Two different cups are used to measure coating viscosity based on your location. The Zahn 3 cup is primarily used in the United States, and the Din 4 cup is used in the rest of the world.
Time and Temperature
If you are using a Din 4 cup, the viscosity should fall between 35-45 seconds. If you are using a Zahn 3 cup, the viscosity typically falls in between 18-20 seconds.
NOTE: In some cases, stating that a Din 4 cup should always have a velocity between 34-45 seconds can be misleading. An example of this is in Asia where our Saphira coatings are measured to meet the 60 second viscosity with a Din 4 cup.
We have two different viscosity numbers because we have a Two Roller System and a Chamber Doctor Blade System. For the Two Roller System, we select the 35 second viscosity. For the Chamber Doctor Blade System, we select the 45 second viscosity.
When using the Din 4 cup, standard temperature for measuring is 77°F. When using the Zahn 3 cup, the standard temperature of measuring is 20°C.
NOTE: Both of these temperatures do not translate to the same thing. 77°F is equal to 25°C, and 20°C is equal to 68°F. When the coating is measured at the same temperature with both cups, the Zahn cup will be approximately half of the Din cup.
Temperature can play a huge factor in viscosity levels. When the environment is warmer, the viscosity will be lower. When the environment is cooler, the viscosity will be higher.
Other Factors to Consider
Another huge factor in the results of viscosity is if the drum has been opened and circulated. If the coating was circulated through a pump system, the viscosity reading may not be accurate because of the formation of microbubbles. Coating with microbubbles may cause an extremely high viscosity reading that may be considered a false reading.

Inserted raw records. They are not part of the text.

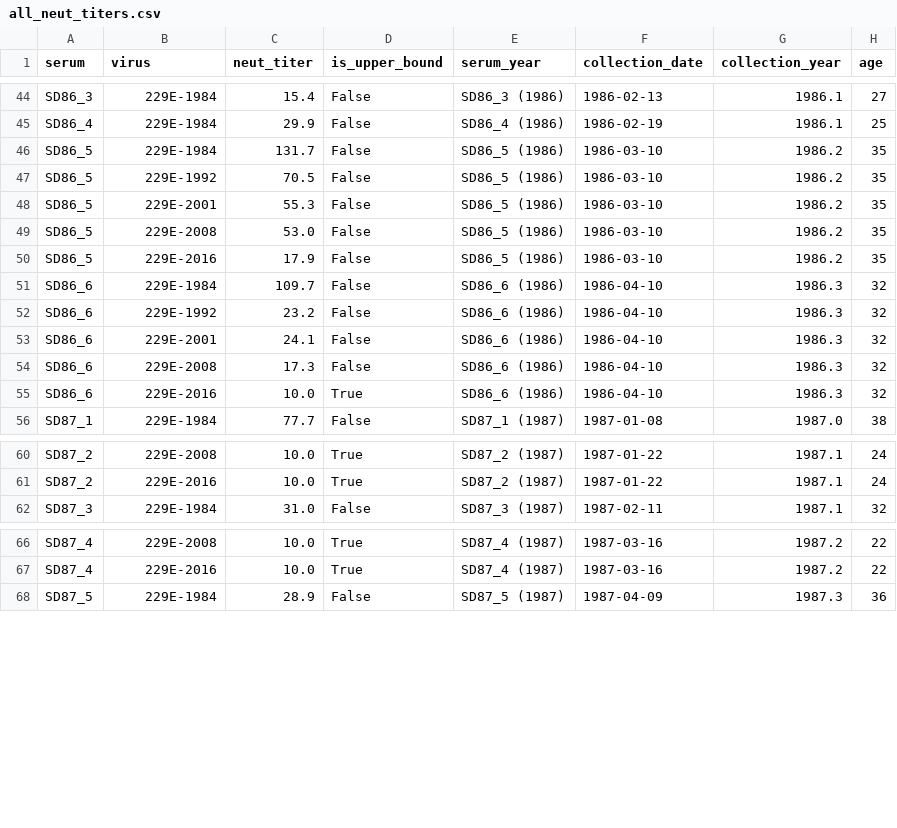
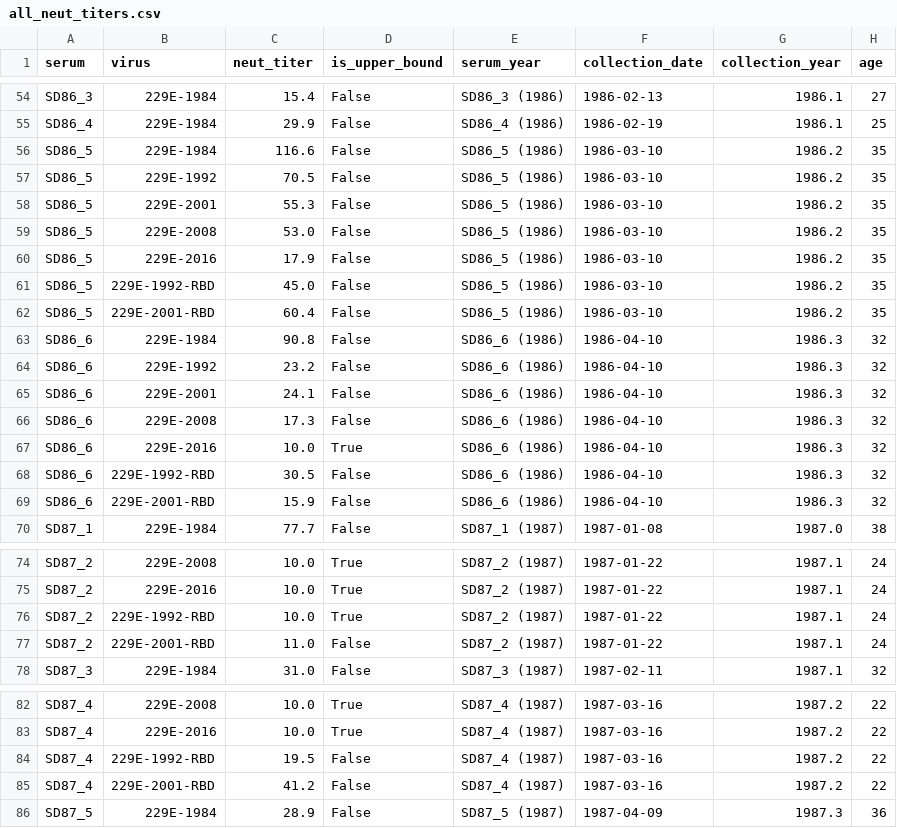
Before and after one commit to jbloomlab/CoV_229E_antigenic_drift, a CSV file: exptl_data/results/all_neut_titers.csv, drawn as a sheet; only a part is shown, gaps mark what is left out; the diff covers the shown part only.

```diff
--- a/exptl_data/results/all_neut_titers.csv
+++ b/exptl_data/results/all_neut_titers.csv
@@ -45,3 +55,3 @@ SD86_3,229E-1984,15.4,False,SD86_3 (1986),1986-02-13,1986.1,27
 SD86_4,229E-1984,29.9,False,SD86_4 (1986),1986-02-19,1986.1,25
-SD86_5,229E-1984,131.7,False,SD86_5 (1986),1986-03-10,1986.2,35
+SD86_5,229E-1984,116.6,False,SD86_5 (1986),1986-03-10,1986.2,35
 SD86_5,229E-1992,70.5,False,SD86_5 (1986),1986-03-10,1986.2,35
@@ -50,3 +60,5 @@ SD86_5,229E-2008,53.0,False,SD86_5 (1986),1986-03-10,1986.2,35
 SD86_5,229E-2016,17.9,False,SD86_5 (1986),1986-03-10,1986.2,35
-SD86_6,229E-1984,109.7,False,SD86_6 (1986),1986-04-10,1986.3,32
+SD86_5,229E-1992-RBD,45.0,False,SD86_5 (1986),1986-03-10,1986.2,35
+SD86_5,229E-2001-RBD,60.4,False,SD86_5 (1986),1986-03-10,1986.2,35
+SD86_6,229E-1984,90.8,False,SD86_6 (1986),1986-04-10,1986.3,32
 SD86_6,229E-1992,23.2,False,SD86_6 (1986),1986-04-10,1986.3,32
@@ -55,2 +67,4 @@ SD86_6,229E-2008,17.3,False,SD86_6 (1986),1986-04-10,1986.3,32
 SD86_6,229E-2016,10.0,True,SD86_6 (1986),1986-04-10,1986.3,32
+SD86_6,229E-1992-RBD,30.5,False,SD86_6 (1986),1986-04-10,1986.3,32
+SD86_6,229E-2001-RBD,15.9,False,SD86_6 (1986),1986-04-10,1986.3,32
 SD87_1,229E-1984,77.7,False,SD87_1 (1987),1987-01-08,1987.0,38
@@ -61,2 +75,4 @@ SD87_2,229E-2008,10.0,True,SD87_2 (1987),1987-01-22,1987.1,24
 SD87_2,229E-2016,10.0,True,SD87_2 (1987),1987-01-22,1987.1,24
+SD87_2,229E-1992-RBD,10.0,True,SD87_2 (1987),1987-01-22,1987.1,24
+SD87_2,229E-2001-RBD,11.0,False,SD87_2 (1987),1987-01-22,1987.1,24
 SD87_3,229E-1984,31.0,False,SD87_3 (1987),1987-02-11,1987.1,32
@@ -67,2 +83,4 @@ SD87_4,229E-2008,10.0,True,SD87_4 (1987),1987-03-16,1987.2,22
 SD87_4,229E-2016,10.0,True,SD87_4 (1987),1987-03-16,1987.2,22
+SD87_4,229E-1992-RBD,19.5,False,SD87_4 (1987),1987-03-16,1987.2,22
+SD87_4,229E-2001-RBD,41.2,False,SD87_4 (1987),1987-03-16,1987.2,22
 SD87_5,229E-1984,28.9,False,SD87_5 (1987),1987-04-09,1987.3,36
```
Also changed, not shown: 12 added rows and 2 edited cells elsewhere in this file, exptl_data/results/all_fit_params.csv, 8 other files.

Therefore, all viscosity readings should be done prior to using the coating.
Tools used to measure viscosity:
Din 4 cup (Europe) or Zahn 3 cup (USA)
Small stirrers can be used for small drums
Paddles can be used for large drums
Mechanical agitation device can be used for very large drums
Remember: All readings should be made prior to the use of the coatings and should be conducted at the correct pressroom temperature prior to using the cup.
Step 1: Gently agitate the coating for 10 minutes.
Step 2: Fully submerge the cup into the coating.
Step 3: Have the stopwatch ready to start. Once the cup is lifted out of the coating, start the stopwatch.
Step 4: Stop the stopwatch as soon as the stream breaks for the first time. The time it ends at is the viscosity number.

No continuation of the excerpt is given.